Despite being the queen of the gods who bestow strength and resources to married women, as portrayed by her powers and appearance in the game, the eerie music from the soundtrack also reminds the audience of Hera’s character development during her relationship with Zeus including her vengeful nature towards those who crossed her. In the game, Hera appears to be a goddess who will help the people that choose her by giving the player more crops, resources, and also helping out during the winter where resources might be scarce. Such characteristics are representative of the Hera depicted in the Homeric Hymn to Hera, where she is known to be the goddess primarily of marriage and family. (Morford et al, 118) Hera is seen to carry a ruby specter and a diadem worn over her forehead in the game which is reflective of her role as the protector of marriage and is presented as a symbol for married women. (Morford et al, 119) According to the Homeric Hymn to Hera, Hera’s poetic epithets such as “cow-eyed” and “white-armed” emphasize her beauty by illustrating her dew eyes and porcelain skin which is seen in the games where her fair skin is accompanied by a white satin dress. (La Fond, PowerPoint Slide 75)
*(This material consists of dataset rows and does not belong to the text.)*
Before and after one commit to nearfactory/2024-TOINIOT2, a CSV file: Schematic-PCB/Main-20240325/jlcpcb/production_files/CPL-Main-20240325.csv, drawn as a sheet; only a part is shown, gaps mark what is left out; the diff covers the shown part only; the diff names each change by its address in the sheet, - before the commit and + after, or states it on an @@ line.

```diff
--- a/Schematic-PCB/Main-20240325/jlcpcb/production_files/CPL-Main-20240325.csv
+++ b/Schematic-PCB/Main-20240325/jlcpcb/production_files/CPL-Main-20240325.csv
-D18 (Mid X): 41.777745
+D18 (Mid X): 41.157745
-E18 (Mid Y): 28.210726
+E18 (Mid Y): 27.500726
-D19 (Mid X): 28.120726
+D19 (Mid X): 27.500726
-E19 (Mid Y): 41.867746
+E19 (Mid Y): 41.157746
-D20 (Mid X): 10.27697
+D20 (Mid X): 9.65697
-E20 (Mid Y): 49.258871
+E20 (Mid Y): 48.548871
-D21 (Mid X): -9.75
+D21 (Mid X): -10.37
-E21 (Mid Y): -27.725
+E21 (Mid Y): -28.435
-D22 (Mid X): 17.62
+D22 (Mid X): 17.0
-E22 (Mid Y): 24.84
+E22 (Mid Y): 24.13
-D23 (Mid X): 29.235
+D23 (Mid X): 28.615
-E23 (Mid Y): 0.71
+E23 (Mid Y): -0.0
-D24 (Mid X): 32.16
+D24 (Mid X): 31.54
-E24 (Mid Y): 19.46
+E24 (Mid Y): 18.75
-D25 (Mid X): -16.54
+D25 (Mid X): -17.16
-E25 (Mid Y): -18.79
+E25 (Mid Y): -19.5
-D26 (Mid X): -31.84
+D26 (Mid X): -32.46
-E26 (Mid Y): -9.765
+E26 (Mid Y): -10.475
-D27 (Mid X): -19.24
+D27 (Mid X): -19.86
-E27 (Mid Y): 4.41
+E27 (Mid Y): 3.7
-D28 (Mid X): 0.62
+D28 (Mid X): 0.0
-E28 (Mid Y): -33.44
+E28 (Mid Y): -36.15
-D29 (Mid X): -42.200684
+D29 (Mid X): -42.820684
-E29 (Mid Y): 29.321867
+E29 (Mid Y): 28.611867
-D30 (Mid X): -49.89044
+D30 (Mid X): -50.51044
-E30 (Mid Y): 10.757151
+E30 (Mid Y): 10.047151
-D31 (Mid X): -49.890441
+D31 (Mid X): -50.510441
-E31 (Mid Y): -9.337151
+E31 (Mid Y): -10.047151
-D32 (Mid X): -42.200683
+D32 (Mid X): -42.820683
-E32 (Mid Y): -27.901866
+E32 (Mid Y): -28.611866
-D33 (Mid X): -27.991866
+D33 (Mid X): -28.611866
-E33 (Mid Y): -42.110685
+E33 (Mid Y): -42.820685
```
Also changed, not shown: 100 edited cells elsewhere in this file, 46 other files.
The theme song of Hera in the video game starts with a slow but unsure beat that gives off an eerie tone. However, as the song progresses, the tone and the beat become more convincing and gains momentum. Towards the end of the song, the singing becomes louder and the tone of the song illustrates emotions close to anger and revenge. In other words, the song can depict how Hera felt from the start of her relationship with Zeus and how her journey with Zeus’s affairs and illegitimate children affected her, thus reminding the audience of how atrocious Hera can be. The timid beats at the beginning of the song represent Hera’s doubtfulness in marrying Zeus as Zeus has tricked her by exploiting her empathy towards other beings. Zeus poses as a bird and pretends to be freezing from the cold to which Hera holds it to her breast, warming it up. Upon realizing that it is Zeus’s trick, she had to succumb to Zeus’s plea for marriage as she was ashamed for having been exploited. (GreekGods, 2016)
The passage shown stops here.